Back in 2015 I informed my people of my intention to 'retire' from my London way of life. Amongst other things I said: 'The sense of freedom and possibility is vast. My intention is to travel, slowly, to some places that interest me, but really my intentions are less about DOING new things and more about exploring new ways of BEING.'
Since then I've discovered how much I enjoy a slower rhythm than I danced to in the past. Almost everything I do, I now like to do sloow-ly. I'm much more present. I enjoy noticing. It has therefore been extremely interesting to speed up again for a period here in Central America and to notice how uncomfortable that now feels to me.

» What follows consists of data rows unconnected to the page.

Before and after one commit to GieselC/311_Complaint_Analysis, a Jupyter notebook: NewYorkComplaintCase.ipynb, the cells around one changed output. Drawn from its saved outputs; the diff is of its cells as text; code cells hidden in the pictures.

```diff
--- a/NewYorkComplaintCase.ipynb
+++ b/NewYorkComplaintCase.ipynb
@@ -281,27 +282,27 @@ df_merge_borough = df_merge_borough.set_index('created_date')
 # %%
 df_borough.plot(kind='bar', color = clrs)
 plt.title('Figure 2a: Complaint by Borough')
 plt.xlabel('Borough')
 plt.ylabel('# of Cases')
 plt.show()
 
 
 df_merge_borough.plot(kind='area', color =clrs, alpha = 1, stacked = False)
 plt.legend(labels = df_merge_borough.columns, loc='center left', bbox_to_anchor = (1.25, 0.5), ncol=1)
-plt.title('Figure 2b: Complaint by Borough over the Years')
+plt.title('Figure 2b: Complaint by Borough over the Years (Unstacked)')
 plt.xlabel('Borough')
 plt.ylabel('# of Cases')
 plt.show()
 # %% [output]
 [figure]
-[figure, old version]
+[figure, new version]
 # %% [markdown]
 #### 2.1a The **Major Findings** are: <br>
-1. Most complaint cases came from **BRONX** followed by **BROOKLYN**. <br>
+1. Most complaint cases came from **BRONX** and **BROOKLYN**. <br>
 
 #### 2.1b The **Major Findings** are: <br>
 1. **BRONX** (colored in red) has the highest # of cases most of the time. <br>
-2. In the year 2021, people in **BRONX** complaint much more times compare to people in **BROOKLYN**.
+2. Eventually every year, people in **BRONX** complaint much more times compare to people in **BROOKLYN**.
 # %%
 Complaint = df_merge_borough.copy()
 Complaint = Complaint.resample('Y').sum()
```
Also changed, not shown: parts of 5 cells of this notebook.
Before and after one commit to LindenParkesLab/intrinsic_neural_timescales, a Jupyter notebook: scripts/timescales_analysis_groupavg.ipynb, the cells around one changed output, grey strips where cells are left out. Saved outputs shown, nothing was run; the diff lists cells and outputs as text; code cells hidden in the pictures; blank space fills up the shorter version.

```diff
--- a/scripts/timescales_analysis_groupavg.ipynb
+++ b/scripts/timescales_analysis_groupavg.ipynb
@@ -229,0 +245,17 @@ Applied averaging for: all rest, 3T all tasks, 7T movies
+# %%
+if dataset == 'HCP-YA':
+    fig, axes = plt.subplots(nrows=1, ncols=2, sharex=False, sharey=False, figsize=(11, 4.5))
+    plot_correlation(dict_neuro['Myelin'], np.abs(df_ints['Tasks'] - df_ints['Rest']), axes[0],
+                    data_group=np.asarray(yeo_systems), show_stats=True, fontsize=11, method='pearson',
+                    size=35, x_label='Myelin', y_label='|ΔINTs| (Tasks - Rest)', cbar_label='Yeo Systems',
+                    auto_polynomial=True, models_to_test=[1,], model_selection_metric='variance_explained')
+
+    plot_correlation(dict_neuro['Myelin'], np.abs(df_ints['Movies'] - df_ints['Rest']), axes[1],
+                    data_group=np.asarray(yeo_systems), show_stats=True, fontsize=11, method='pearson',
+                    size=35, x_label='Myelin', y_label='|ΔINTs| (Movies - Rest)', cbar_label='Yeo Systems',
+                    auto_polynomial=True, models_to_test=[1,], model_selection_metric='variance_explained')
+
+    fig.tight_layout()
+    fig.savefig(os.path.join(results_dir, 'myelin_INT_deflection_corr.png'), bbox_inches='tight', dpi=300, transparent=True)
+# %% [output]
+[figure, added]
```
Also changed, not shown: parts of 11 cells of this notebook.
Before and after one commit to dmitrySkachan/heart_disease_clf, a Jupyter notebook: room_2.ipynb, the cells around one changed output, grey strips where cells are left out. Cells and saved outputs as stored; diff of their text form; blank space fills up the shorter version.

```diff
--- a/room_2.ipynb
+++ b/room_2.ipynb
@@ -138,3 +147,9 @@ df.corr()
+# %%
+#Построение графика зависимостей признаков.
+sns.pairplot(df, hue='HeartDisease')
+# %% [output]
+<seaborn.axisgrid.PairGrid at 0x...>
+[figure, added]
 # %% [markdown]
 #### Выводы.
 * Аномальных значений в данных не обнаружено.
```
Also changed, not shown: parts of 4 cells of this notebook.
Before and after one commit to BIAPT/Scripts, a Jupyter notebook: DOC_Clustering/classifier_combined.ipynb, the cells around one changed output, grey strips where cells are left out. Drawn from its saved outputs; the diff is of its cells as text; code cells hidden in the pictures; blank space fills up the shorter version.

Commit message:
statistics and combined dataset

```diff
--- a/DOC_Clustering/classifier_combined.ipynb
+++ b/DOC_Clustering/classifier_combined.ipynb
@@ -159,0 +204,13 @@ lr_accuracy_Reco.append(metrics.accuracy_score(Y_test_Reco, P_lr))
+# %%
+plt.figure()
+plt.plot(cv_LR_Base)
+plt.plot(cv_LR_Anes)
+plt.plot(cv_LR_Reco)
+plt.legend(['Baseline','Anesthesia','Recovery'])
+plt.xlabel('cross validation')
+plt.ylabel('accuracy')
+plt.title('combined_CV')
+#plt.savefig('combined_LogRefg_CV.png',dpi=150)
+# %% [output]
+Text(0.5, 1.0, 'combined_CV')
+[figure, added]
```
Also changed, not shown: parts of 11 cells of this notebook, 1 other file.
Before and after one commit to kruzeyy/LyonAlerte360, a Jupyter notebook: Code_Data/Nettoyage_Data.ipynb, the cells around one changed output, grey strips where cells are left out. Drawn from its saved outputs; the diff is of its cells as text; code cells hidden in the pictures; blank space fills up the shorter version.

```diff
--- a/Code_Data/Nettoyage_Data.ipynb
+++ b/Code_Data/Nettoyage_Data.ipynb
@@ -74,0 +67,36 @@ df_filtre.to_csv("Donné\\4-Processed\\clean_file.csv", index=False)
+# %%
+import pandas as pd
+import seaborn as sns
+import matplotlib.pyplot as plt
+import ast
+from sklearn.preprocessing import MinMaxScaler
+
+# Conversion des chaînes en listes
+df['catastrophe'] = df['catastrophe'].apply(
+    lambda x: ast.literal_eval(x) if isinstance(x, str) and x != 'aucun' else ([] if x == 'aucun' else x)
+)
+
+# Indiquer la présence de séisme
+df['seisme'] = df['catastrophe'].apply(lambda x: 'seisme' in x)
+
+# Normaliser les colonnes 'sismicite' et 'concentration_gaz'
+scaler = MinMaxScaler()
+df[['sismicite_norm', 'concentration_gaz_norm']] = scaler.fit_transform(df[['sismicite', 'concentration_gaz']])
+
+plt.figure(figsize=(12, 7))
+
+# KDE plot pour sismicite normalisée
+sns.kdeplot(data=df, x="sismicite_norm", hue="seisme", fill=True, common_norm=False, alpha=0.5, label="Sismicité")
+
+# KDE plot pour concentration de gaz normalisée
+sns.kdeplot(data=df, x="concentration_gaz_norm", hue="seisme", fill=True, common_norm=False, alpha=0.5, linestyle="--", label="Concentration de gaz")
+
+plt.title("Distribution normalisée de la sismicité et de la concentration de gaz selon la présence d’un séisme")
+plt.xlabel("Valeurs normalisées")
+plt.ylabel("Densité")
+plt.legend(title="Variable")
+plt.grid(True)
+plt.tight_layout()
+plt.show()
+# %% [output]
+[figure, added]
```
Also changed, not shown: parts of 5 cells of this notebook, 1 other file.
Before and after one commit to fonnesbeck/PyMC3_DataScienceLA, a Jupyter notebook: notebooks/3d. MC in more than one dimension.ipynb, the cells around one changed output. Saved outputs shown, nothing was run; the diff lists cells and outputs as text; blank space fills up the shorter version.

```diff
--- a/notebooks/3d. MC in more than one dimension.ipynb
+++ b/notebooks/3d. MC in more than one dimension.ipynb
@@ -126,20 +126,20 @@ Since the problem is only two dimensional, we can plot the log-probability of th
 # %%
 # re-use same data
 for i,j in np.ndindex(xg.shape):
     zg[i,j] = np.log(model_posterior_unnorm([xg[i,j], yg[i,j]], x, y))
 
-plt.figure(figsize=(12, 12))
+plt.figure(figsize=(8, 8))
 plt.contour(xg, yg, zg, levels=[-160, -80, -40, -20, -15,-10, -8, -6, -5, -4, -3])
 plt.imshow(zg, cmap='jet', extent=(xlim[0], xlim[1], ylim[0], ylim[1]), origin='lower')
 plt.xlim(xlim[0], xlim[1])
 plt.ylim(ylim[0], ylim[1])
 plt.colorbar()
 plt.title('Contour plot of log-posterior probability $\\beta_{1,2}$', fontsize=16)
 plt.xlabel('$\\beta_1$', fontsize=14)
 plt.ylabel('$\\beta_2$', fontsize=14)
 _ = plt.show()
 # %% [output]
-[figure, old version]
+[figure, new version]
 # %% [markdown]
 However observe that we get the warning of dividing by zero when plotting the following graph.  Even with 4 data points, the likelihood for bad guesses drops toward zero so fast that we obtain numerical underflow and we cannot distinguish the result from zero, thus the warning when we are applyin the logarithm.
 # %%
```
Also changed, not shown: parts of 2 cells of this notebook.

'This is called mindfulness, awareness, curiosity, inquisitiveness, paying attention. Whatever we call it, it's a very helpful practice.' (Pema Chödrön)
Something else that's become a priority in recent years is striving for relationships with self and others that are intentional, mindful and consensual. A key guiding principle is about looking for consensual pathways through differences.
'Explore how you can engage without stepping over boundaries and personal beliefs. Rather than looking for compromises in every situation, let loved ones choose paths that keep their integrity intact, without letting this mean a crisis for the relationship.' (Andie Nordgren, in their Manifesto for Relationship Anarchy)
At times this principle comes into conflict with another, much longer-held guiding principle: doing what I said I'd do. This was the tension happening in my head when pondering how to manage the unexpectedly different ways Claire and I enjoy travelling: I think she was as genuinely surprised to realise I hoped to do more than pedal, refuel and sleep as I was to realise she hadn't reckoned on that.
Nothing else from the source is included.